by Spencer Quinn
unabridged audio read by Jim Frangione
Several years ago there was a phrase going around - 'may I be the kind of person my dog thinks I am.' Trite perhaps, but true nonetheless. Our dogs, Ben and Sadie, do indeed view us as perfectly wonderful, just the way Chet thinks of Bernie. The reader is all too aware of Bernie's shortcomings. He drinks too much sometimes, he smokes, he falls for schemes and repeatedly pawns precious items to raise money. Of course we learn these things through Chet's words because he is the narrator after all, but while he notes them, he never criticizes or judges or tries to change his beloved human friend. No wonder we love our dogs so much! Chet, in fact hopes Bernie never quits smoking because he loves the smell of smoke and the smoke rings which Bernie makes.
It is really the most marvelous and refreshing way to present a story, through the eyes of a dog. Chet forgets things. He doesn't have a sense of time. He doesn't understand so many human expressions. He loves to eat. He is a real dog in every way and not a cutesy character. Spencer Quinn knows dogs. He really does.

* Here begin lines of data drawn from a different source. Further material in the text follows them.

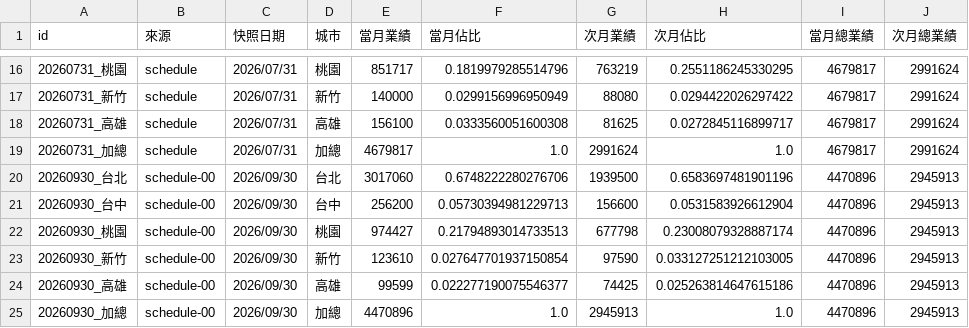
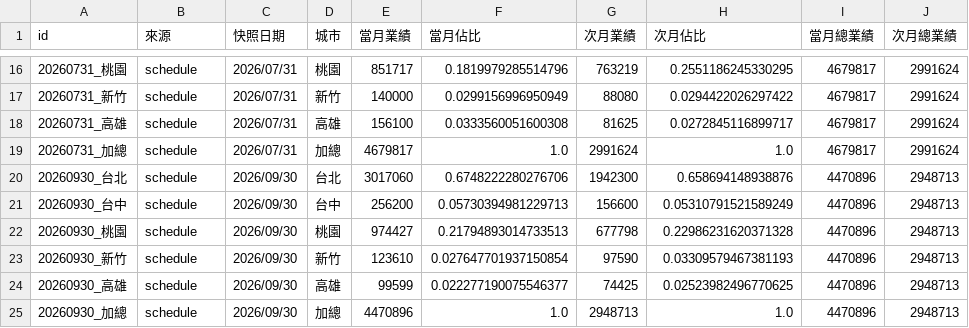
Before and after one commit to jenny-smart/OP-system, a CSV file: dashboard_data/daily_overview_history/month_end_summary.csv, drawn as a sheet; only a part is shown, gaps mark what is left out.

```diff
--- a/dashboard_data/daily_overview_history/month_end_summary.csv
+++ b/dashboard_data/daily_overview_history/month_end_summary.csv
@@ -19,7 +19,7 @@
 20260731_加總,schedule,2026/07/31,加總,4679817,1.0,2991624,1.0,4679817,2991624
-20260930_台北,schedule-00,2026/09/30,台北,3017060,0.6748222280276706,1939500,0.6583697481901196,4470896,2945913
-20260930_台中,schedule-00,2026/09/30,台中,256200,0.05730394981229713,156600,0.0531583926612904,4470896,2945913
-20260930_桃園,schedule-00,2026/09/30,桃園,974427,0.21794893014733513,677798,0.23008079328887174,4470896,2945913
-20260930_新竹,schedule-00,2026/09/30,新竹,123610,0.027647701937150854,97590,0.033127251212103005,4470896,2945913
-20260930_高雄,schedule-00,2026/09/30,高雄,99599,0.022277190075546377,74425,0.025263814647615186,4470896,2945913
-20260930_加總,schedule-00,2026/09/30,加總,4470896,1.0,2945913,1.0,4470896,2945913
+20260930_台北,schedule,2026/09/30,台北,3017060,0.6748222280276706,1942300,0.658694148938876,4470896,2948713
+20260930_台中,schedule,2026/09/30,台中,256200,0.05730394981229713,156600,0.05310791521589249,4470896,2948713
+20260930_桃園,schedule,2026/09/30,桃園,974427,0.21794893014733513,677798,0.22986231620371328,4470896,2948713
+20260930_新竹,schedule,2026/09/30,新竹,123610,0.027647701937150854,97590,0.03309579467381193,4470896,2948713
+20260930_高雄,schedule,2026/09/30,高雄,99599,0.022277190075546377,74425,0.02523982496770625,4470896,2948713
+20260930_加總,schedule,2026/09/30,加總,4470896,1.0,2948713,1.0,4470896,2948713
```
Also changed, not shown: dashboard_data/output_file_log.csv, 11 other files.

So now Chet has become a part of chez hill farm. Occasionally I'll call Ben, 'our Chet' when he does something particularly Chet-like. I go on and on to Tom about Chet's words and activities. Ah, the power of reading.
It was a pure delight to listen to the second in this series. Jim Frangione was really quite wonderful in his interpretation. I believe the mystery was even better than in the first book, Dog On It which I wrote about here. Bernie and Chet have to find a dog-napped little show dog named Princess. Though she is one of those lap dogs who is quite pampered by her owner, once she and Chet are off on an adventure together, she shows that she is a regular dog who is a real trooper.
Again, the Southwest is so well described. Though I've never been there, I can see it through Quinn's words. As in the first book, Bernie's concerns for his beloved state are expressed. He worries about the aquifer [a body of permeable rock that can contain or transmit groundwater], and the fact that a million more people are expected to move to Arizona in the next ten years. (Can this be true? Could I be remembering wrong?) The desert is both appealing and scary at the same time. It is a completely different landscape from anything I am used to, such as this butte:
And this ghost town:
There is a cast of characters in the book from old hippies who live a nomadic lifestyle in the desert to an unsavory sheriff. Bernie's girlfriend disappears along with the owner of Princess. My only complaint about this particular book is that Chet has a biopsy. Now, we all know in our hearts that he will be fine, but why include it? I headed over to Chet the Dog and was assured by the great posters there that yes, he is okay. But again, why bother to put it in?
Other than that tiny quibble, I love this book and this series. I'm so looking forward to the new one, To Fetch A Thief, coming next month. Four paws up!
Oh, and in case you've read any of the Peter Abrahams YA mysteries, he is the author of the Chet and Bernie books, using the pseudonym of Spencer Quinn. There's more about him here.